The Moon-forming giant impact extensively melts and partially vaporizes the silicate Earth and delivers a substantial mass of metal to Earth's core. The subsequent evolution of the magma ocean and overlying atmosphere has been described by theoretical models but observable constraints on this epoch have proved elusive. Here, we report thermodynamic and climate calculations of the primordial atmosphere during the magma ocean and water ocean epochs respectively and forge new links with observations to gain insight into the behavior of volatiles on the Hadean Earth. As accretion wanes, Earth's magma ocean crystallizes, outgassing the bulk of its volatiles into the primordial atmosphere. The redox state of the magma ocean controls both the chemical composition of the outgassed volatiles and the hydrogen isotopic composition of water oceans that remain after hydrogen escape from the primordial atmosphere. The climate modeling indicates that multi-bar H2-rich atmospheres generate sufficient greenhouse warming and rapid kinetics resulting in ocean-atmosphere H2O-H2 isotopic equilibration. Whereas water condenses and is mostly retained, molecular hydrogen does not condense and can escape, allowing large quantities (∼102 bars) of hydrogen – if present – to be lost from the Earth in this epoch. Because the escaping inventory of H can be comparable to the hydrogen inventory in primordial water oceans, equilibrium deuterium enrichment can be large with a magnitude that depends on the initial atmospheric H2 inventory. With rapid kinetics, the water molecule concentrates deuterium and, to the extent that hydrogen in other forms (e.g., H2) are significant species in the outgassed atmosphere, pronounced D/H enrichments (∼1.5-2x) in the oceans are expected from equilibrium partitioning in this epoch. By contrast, the common view that terrestrial water has a carbonaceous chondritic source requires the oceans to preserve the isotopic composition of that source, undergoing minimal D-enrichment via equilibration with H2 followed by hydrodynamic escape. Such minimal enrichment places upper limits on the amount of primordial atmospheric H2 in contact with Hadean water oceans and implies oxidizing conditions (logfO2>IW+1, H2/H2O < 0.3) for outgassing from the magma ocean. Preservation of an approximate carbonaceous chondrite D/H signature in the oceans thus provides evidence that the observed oxidation of silicate Earth occurred before crystallization of the final magma ocean, yielding a new constraint on the timing of this critical event in Earth history. The seawater-carbonaceous chondrite “match” in D/H (to ∼10-20%) further constrains the prior existence of an atmospheric H2 inventory – of any origin – on post-giant-impact Earth to <20 bars, and suggests that the terrestrial mantle supplied the oxidant for the chemical resorption of metals during terrestrial late accretion.
Bibliographical noteFunding Information:

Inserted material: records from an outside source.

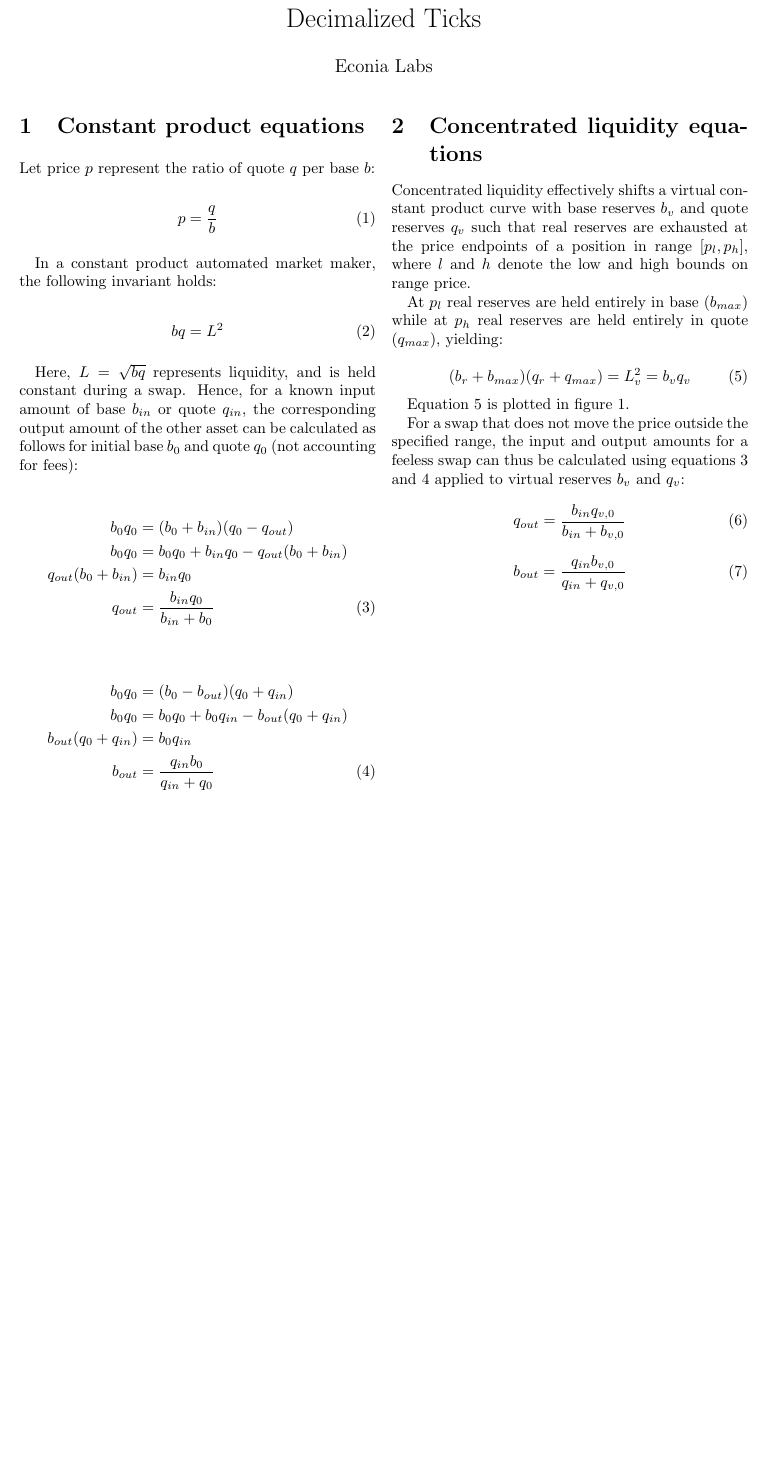
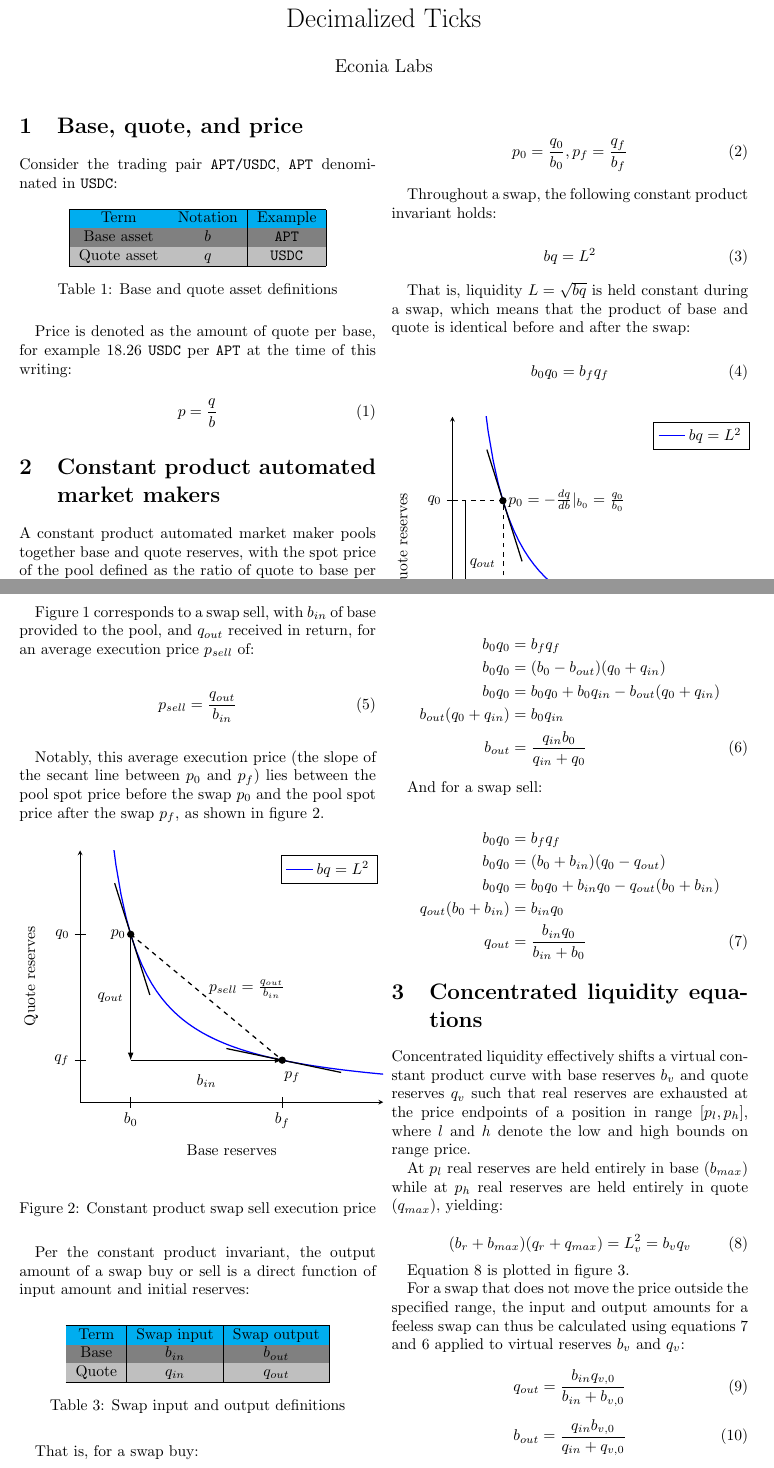
Before and after one commit to econia-labs/econia-v5, a LaTeX document (src/move/research/clmm-reinvesting-decimalized/main.tex, which reads src/move/research/clmm-reinvesting-decimalized/figures/cpmm-swap-sell-price.tex): part of page 1 of 2 before the commit and two parts of pages 1 and 2 of 3 after it, the two joined at a grey line, cut so that both start at the same text, the shorter picture padded with empty space. Compiled offline with pdfLaTeX.

Commit message:
Conclude initial CPMM content

```diff
--- /dev/null
+++ b/src/move/research/clmm-reinvesting-decimalized/figures/cpmm-swap-sell-price.tex
@@ -0,0 +1,49 @@
+\begin{tikzpicture}
+  \begin{axis}[
+      axis lines = left,
+      xlabel = Base reserves,
+      ylabel = Quote reserves,
+      xmin = 0,
+      xmax = 3,
+      ymin = 0,
+      ymax = 3,
+      ytick=\empty,
+      xtick=\empty,
+      extra x ticks = {0.5, 2},
+      extra x tick labels = {$b_0$, $b_f$},
+      extra y ticks = {2, 0.5},
+      extra y tick labels = {$q_0$, $q_f$},
+      tick style = {black, thick, major tick length = 7pt},
+      % Tangent lines on graph per https://tex.stackexchange.com/a/198046.
+      tangent/.style={add node at x={2}{[
+                  sloped, minimum width = 75pt,
+                  append after command =
+                    {(\tikzlastnode.west) edge [thick] (\tikzlastnode.east)}
+                ]},
+          add node at x={0.5}{[
+                  sloped, minimum width = 75pt,
+                  append after command =
+                    {(\tikzlastnode.west) edge [thick] (\tikzlastnode.east)}
+                ]}
+        }
+    ]
+    \addplot [
+      domain = 0:5,
+      samples = 100,
+      color = blue,
+      thick,
+      tangent,
+    ] {1 / x};
+    \addlegendentry{$bq = L^2$}
+    \node at (2, 0.5) [circle, fill, scale = 0.5] {};
+    \node at (2.1, 0.3) [] {$p_f$} ;
+    \node at (0.5, 2) [circle, fill, scale = 0.5] {};
+    \node at (0.25, 2) [right] {$p_0$} ;
+    \draw [arrows = {-Latex[]}] (0.5, 0.5) -- (2, 0.5);
+    \node at (1.25, 0.25) [] {$b_{in}$} ;
+    \draw [arrows = {-Latex[]}] (0.5, 2) -- (0.5, 0.5);
+    \node at (0.3, 1.25) [] {$q_{out}$} ;
+    \draw [thick, dashed] (0.5, 2) -- (2, 0.5);
+    \node at (1.65, 1.35) [] {$p_{sell} = \frac{q_{out}}{b_{in}}$} ;
+  \end{axis}
+\end{tikzpicture}
--- a/src/move/research/clmm-reinvesting-decimalized/main.tex
+++ b/src/move/research/clmm-reinvesting-decimalized/main.tex
@@ -1,7 +1,9 @@
-\documentclass[twocolumn]{article}
+\documentclass[table, twocolumn]{article}
 \usepackage{amsmath}
 \usepackage{pgfplots}
+\usepackage{xcolor}
 \pgfplotsset{compat=1.18}
+\usetikzlibrary{arrows.meta}
 \usetikzlibrary{intersections}
 
 \input{figures/tangent-line-style.tex}
@@ -14,12 +16,33 @@
 
 \maketitle
 
-\section{Constant product equations}
+\section{Base, quote, and price}
 
-Let price $p$ represent the ratio of quote $q$ per base $b$:
+Consider the trading pair \texttt{APT/USDC}, \texttt{APT} denominated in \texttt{USDC}:
+
+\begin{table}[ht]
+  \centering
+  \rowcolors{1}{lightgray}{gray}
+  \begin{tabular}{|c|c|c|}
+    \hline
+    \rowcolor{cyan}
+    Term        & Notation & Example       \\
+    Base asset  & $b$      & \texttt{APT}  \\
+    Quote asset & $q$      & \texttt{USDC} \\
+    \hline
+  \end{tabular}
+  \caption{Base and quote asset definitions}
+  \label{tab:base-quote-definition}
+\end{table}
+
+Price is denoted as the amount of quote per base, for example 18.26 \texttt{USDC} per
+\texttt{APT} at the time of this writing:
 
 \begin{equation} \label{eqn:price}
   p = \frac{q}{b}
 \end{equation}
 
-In a constant product automated market maker, the following invariant holds:
+\section{Constant product automated market makers}
+
+A constant product automated market maker pools together base and quote reserves, with the spot
+price of the pool defined as the ratio of quote to base per equation~\ref{eqn:price}.
@@ -26,9 +66,20 @@ In a constant product automated market maker, the following invariant holds:
+  \label{tab:spot-before-after-swap}
+\end{table}
+
+\begin{equation}
+  p_0 = \frac{q_0}{b_0},
+  p_f = \frac{q_f}{b_f}
+\end{equation}
+
+Throughout a swap, the following constant product invariant holds:
 
 \begin{equation} \label{eqn:liquidity}
-  bq = L^2
+  b q = L^2
 \end{equation}
 
-Here, $L = \sqrt{bq}$ represents liquidity, and is held constant during a swap.
-Hence, for a known input amount of base $b_{in}$ or quote $q_{in}$, the corresponding output amount
-of the other asset can be calculated as follows for initial base $b_0$ and quote $q_0$ (not
-accounting for fees):
+That is, liquidity $L = \sqrt{bq}$ is held constant during a swap, which means that the product of
+base and quote is identical before and after the swap:
+
+\begin{equation} \label{eqn:liquidity}
+  b_0 q_0 = b_f q_f
+\end{equation}
@@ -35,20 +91,63 @@ accounting for fees):
+  \label{fig:cpmm-swap-sell}
+\end{figure}
+
+Figure~\ref{fig:cpmm-swap-sell} corresponds to a swap sell, with $b_{in}$ of base provided to the
+pool, and $q_{out}$ received in return, for an average execution price $p_{sell}$ of:
+
+\begin{equation} \label{eqn:liquidity}
+  p_{sell} = \frac{q_{out}}{b_{in}}
+\end{equation}
+
+Notably, this average execution price (the slope of the secant line between $p_0$ and $p_f$) lies
+between the pool spot price before the swap $p_0$ and the pool spot price after the swap $p_f$, as
+shown in figure~\ref{fig:cpmm-swap-sell-price}.
+
+\begin{figure}[ht]
+  \centering
+  \input{figures/cpmm-swap-sell-price.tex}
+  \caption{Constant product swap sell execution price}
+  \label{fig:cpmm-swap-sell-price}
+\end{figure}
+
+Per the constant product invariant, the output amount of a swap buy or sell is a direct function of
+input amount and initial reserves:
+
+\begin{table}[ht]
+  \centering
+  \rowcolors{1}{lightgray}{gray}
+  \begin{tabular}{|c|c|c|}
+    \hline
+    \rowcolor{cyan}
+    Term  & Swap input & Swap output \\
+    Base  & $b_{in}$   & $b_{out}$   \\
+    Quote & $q_{in}$   & $q_{out}$   \\
+    \hline
+  \end{tabular}
+  \caption{Swap input and output definitions}
+  \label{tab:spot-before-after-swap}
+\end{table}
+
+That is, for a swap buy:
+
+\begin{align} \label{eqn:b-out-simple}
+  b_0 q_0               & = b_f q_f         \nonumber                              \\
+  b_0 q_0               & = (b_0 - b_{out})(q_0 + q_{in}) \nonumber                \\
+  b_0 q_0               & = b_0 q_0 + b_0 q_{in} - b_{out}(q_0 + q_{in}) \nonumber \\
+  b_{out}(q_0 + q_{in}) & = b_{0} q_{in} \nonumber                                 \\
+  b_{out}               & = \frac{q_{in} b_0}{q_{in} + q_0}
+\end{align}
+
+And for a swap sell:
 
 \begin{align} \label{eqn:q-out-simple}
+  b_0 q_0               & = b_f q_f         \nonumber                              \\
   b_0 q_0               & = (b_0 + b_{in})(q_0 - q_{out}) \nonumber                \\
   b_0 q_0               & = b_0 q_0 + b_{in} q_0 - q_{out}(b_0 + b_{in}) \nonumber \\
   q_{out}(b_0 + b_{in}) & = b_{in} q_0 \nonumber                                   \\
   q_{out}               & = \frac{b_{in} q_0}{b_{in} + b_0}
 \end{align}
 
-\begin{align} \label{eqn:b-out-simple}
-  b_0 q_0               & = (b_0 - b_{out})(q_0 + q_{in}) \nonumber                \\
-  b_0 q_0               & = b_0 q_0 + b_0 q_{in} - b_{out}(q_0 + q_{in}) \nonumber \\
-  b_{out}(q_0 + q_{in}) & = b_{0} q_{in} \nonumber                                 \\
-  b_{out}               & = \frac{q_{in} b_0}{q_{in} + q_0}
-\end{align}
-
 \section{Concentrated liquidity equations}
-
 
 Concentrated liquidity effectively shifts a virtual constant product curve with base reserves $b_v$
 and quote reserves $q_v$ such that real reserves are exhausted at the price endpoints of a position
```
Also changed, not shown: src/move/research/clmm-reinvesting-decimalized/figures/cpmm-swap-sell.tex (added, +51 -0 lines), src/move/research/clmm-reinvesting-decimalized/main.tex (22 more changed lines).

K.P. acknowledges support from a grant from the W.M. Keck Foundation . The authors are grateful to Peter Buseck for detailed comments on an early draft, and to Fabrice Gaillard and two anonymous reviewers for thorough reviews that greatly helped to improve the manuscript.
© 2019 Elsevier B.V.
- magma ocean
- silicate Earth